Jersey Jazzman, who writes a spirited anti-school reform blog (my favorite post is entitled “Zombies Eat Laura Waters’ Brain!”) has just been outed. He’s Mark Weber, a doctoral student who studies with Dr. Bruce Baker, the well-known school finance professor at the Graduate School of Education at Rutgers.
Weber’s anonymity ended on Friday when he and Baker released a report that is harshly critical of Newark Superintendent Cami Anderson’s One Newark Plan. One Newark intends to create a universal enrollment system among Newark residents, offering all families a menu of school choices that include both traditional and charter public schools. Also, Anderson intends to close down under-utilized school buildings.
I’ve only had a chance to look at the Executive Summary of the Weber/Baker report, but there’s a number of politically-slanted assumptions that seem odd for a report that claims to be an “empirical critique.”For example, Baker and Weber write:
- “Is underutilization a justification for closing and divesting NPS [Newark Public Schools] school properties?” (Um, "yes"?)
- “Schools slated for charter takeover and closure serve larger proportions of students who are black; those students and their families may have their rights abrogated if they choose to stay at a school that will now be run by a private entity.” (Hang on: how do public charter schools “abrogate rights?”)
Anyway, congratulations to Mr. Weber for his achievements, although I think either the student or the teacher should investigate the definition of "empirical."

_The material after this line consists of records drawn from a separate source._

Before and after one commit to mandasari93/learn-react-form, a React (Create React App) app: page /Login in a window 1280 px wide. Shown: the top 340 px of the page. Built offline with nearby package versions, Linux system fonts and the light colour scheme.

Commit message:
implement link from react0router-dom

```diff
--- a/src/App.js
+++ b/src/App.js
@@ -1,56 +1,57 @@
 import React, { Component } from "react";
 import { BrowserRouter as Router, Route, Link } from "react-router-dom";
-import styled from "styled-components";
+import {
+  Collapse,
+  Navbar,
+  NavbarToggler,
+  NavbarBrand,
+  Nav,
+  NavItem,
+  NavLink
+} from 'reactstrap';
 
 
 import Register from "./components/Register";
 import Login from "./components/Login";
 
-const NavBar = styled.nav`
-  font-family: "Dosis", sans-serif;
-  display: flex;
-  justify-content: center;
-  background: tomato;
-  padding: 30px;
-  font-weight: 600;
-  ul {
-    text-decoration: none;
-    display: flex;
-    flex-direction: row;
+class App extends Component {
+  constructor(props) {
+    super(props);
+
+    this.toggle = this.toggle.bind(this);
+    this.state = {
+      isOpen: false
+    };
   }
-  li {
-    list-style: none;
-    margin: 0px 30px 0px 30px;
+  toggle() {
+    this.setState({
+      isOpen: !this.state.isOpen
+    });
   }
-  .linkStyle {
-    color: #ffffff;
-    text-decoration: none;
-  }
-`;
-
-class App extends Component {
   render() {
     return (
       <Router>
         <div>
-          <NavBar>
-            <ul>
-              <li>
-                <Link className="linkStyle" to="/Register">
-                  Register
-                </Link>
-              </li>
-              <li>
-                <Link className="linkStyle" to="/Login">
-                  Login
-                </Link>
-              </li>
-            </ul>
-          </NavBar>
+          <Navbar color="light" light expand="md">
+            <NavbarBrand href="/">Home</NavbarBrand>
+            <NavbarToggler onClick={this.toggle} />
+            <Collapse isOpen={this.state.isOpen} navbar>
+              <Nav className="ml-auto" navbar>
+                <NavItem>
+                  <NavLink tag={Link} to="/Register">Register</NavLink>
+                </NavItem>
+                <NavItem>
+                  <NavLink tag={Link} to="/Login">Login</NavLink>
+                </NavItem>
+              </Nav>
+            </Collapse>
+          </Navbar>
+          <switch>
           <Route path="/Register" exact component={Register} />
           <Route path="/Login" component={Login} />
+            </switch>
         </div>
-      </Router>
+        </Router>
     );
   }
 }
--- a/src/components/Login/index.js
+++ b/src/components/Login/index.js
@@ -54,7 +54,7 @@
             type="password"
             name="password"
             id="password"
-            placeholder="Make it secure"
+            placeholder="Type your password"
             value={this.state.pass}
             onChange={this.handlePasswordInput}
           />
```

- “Our analyses herein find that the assumption that charter takeover can solve the ills of certain district schools is specious at best. The charters in question, including TEAM academy, have never served populations like those in schools slated for takeover and have not produced superior current outcome levels relative to the populations they actually serve.” (Actually, TEAM has shown many times that it serves demographically similar cohorts as those in Newark's traditional schools and, indeed, its student outcomes are better.)